What this campaign did was alter how politicians viewed political election electioneering. Ad agencies were never really appointed to handle campaigns for political parties before the 1980s. Suddenly, political parties saw that powerful advertising could sway electorates in ways never before imagined and went out in search of ad agencies capable of turning out really good work.
Today, there’s nary an election devoid of advertising.
Now, I’m well aware that South Africa is not the UK or the US and that what may go there may well not work here. Those countries are first world in every respect, whilst only a small section of our electorate are first world in their thinking (the higher LSM’s, across the colour divide). The vast majority of the voting public are not. Advertising a political party in South Africa is more challenging than it might be in a first world country.
From an advertising perspective, it’s a good challenge to have though.
This South African election will be an interesting one, for as much as the ANC are expected to have an easier ride than when Jacob Zuma was at the helm, there are several issues that could cause their normally loyal voters to think twice.
Now, as I mentioned at the beginning of this article, I’m not overtly political but I AM politically and economically aware, and I do a lot of reading.
The Land without Compensation issue is one that will not lie down and die, in my opinion. It’s an extremely divisive issue that will become an even bigger one as the elections draw closer.
Then there’s crime. Corruption. Racism. Power cuts. High unemployment. And an incredibly sluggish economy.
How the ANC will tackle these, or promise to tackle these, will be closely followed by the electorate. And its opposition. In particular, Julius Malema’s EFF – Musi Maimane’s DA.
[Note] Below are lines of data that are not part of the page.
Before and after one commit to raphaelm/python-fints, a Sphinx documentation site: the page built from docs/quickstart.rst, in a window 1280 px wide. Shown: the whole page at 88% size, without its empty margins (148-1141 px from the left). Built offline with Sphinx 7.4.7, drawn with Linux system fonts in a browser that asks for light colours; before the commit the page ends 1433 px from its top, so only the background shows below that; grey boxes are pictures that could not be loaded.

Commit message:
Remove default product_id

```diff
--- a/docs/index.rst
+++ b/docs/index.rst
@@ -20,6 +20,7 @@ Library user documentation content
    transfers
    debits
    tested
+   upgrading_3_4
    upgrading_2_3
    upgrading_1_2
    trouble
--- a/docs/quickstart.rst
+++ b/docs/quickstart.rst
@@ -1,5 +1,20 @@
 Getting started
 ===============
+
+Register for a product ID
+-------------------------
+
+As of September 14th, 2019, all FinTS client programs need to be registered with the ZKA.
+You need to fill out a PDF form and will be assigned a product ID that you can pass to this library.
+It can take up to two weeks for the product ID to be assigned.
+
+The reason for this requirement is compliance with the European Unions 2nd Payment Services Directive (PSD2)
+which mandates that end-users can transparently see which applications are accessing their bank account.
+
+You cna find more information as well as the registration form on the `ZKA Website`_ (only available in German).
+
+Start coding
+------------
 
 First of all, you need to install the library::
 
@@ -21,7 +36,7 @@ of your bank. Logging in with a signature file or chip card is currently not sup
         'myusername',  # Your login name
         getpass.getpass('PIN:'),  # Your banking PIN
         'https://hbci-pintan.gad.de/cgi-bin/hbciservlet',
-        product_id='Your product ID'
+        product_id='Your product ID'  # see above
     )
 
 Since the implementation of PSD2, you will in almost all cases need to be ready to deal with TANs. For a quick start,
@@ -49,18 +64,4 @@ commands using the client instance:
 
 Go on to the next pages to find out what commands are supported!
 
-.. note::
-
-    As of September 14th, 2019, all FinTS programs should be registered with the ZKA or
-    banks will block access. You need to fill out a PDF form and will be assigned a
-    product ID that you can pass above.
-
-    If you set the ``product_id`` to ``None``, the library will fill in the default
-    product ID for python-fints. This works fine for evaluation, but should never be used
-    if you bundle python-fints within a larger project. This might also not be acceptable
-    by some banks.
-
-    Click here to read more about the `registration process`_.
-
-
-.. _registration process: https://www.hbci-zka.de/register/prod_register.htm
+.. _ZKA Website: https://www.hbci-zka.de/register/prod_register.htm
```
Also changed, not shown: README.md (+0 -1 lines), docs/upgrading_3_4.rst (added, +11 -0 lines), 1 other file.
The Freedom Front Plus? Well, they will be weighing in for sure – as will Patricia De Lille of the new GOOD political party, Kenneth Mosheu of the ACDP, Mosieu Lekota of COPE and the leaders of all the other South African political parties.
It will be an interesting election for sure, and all the issues mentioned here absolutely lend themselves to good strong advertising.
Typically, election advertising in Africa makes use of billboard advertising, street pole advertising, maxi pole advertising, bus shelter advertising and other forms of outdoor advertising. This, backed by radio advertising – and in the case of the larger political parties with bigger advertising budgets, TV advertising. Bulk sms will also play a role. I’m sure that this coming election in South Africa will see the same advertising media being utulised – but with a sizeable chunk of the budget given to online marketing in the form of social media.
Twitter, facebook and You tube advertising will all put their hands up, and with good reason. It goes without saying that good, strategic online marketing can do wonders if done correctly.
What I’m looking forward to seeing is either powerful and bold “in your face” advertising or more subtle “makes you think” type of advertising from the competing political parties. Both approaches could work well, but will need to be tailored to the different groupings making up an incredibly diverse South African electorate.
For sure, those ad agencies fortunate enough to have political parties as advertising clients will have their work cut out for them coming up with messaging that not only talks to this electorate, but as importantly, is understood by this electorate.
There’s fun to be had though, and for a copywriter like me, I look forward to seeing a few clever headlines playing their part! I’m envious for sure.
Gerard Kavonic is a copywriter, conceptualiser of advertising ideas and co-ordinator of marketing projects. He resides in Johannesburg and aside from his interest and involvement in Bitcoin, runs This country’s smallest ad agency, Kavonic Hone. See www.kavonichone.co.za He has been in the South African advertising industry for a good 30 years and during this time has won a number of awards for copywriting. He works on a full agency or ad hoc project basis and also offers a consulting service. He can be contacted on +27 83 444 9888 and firstname.lastname@example.org His skype address is gerardkavonic.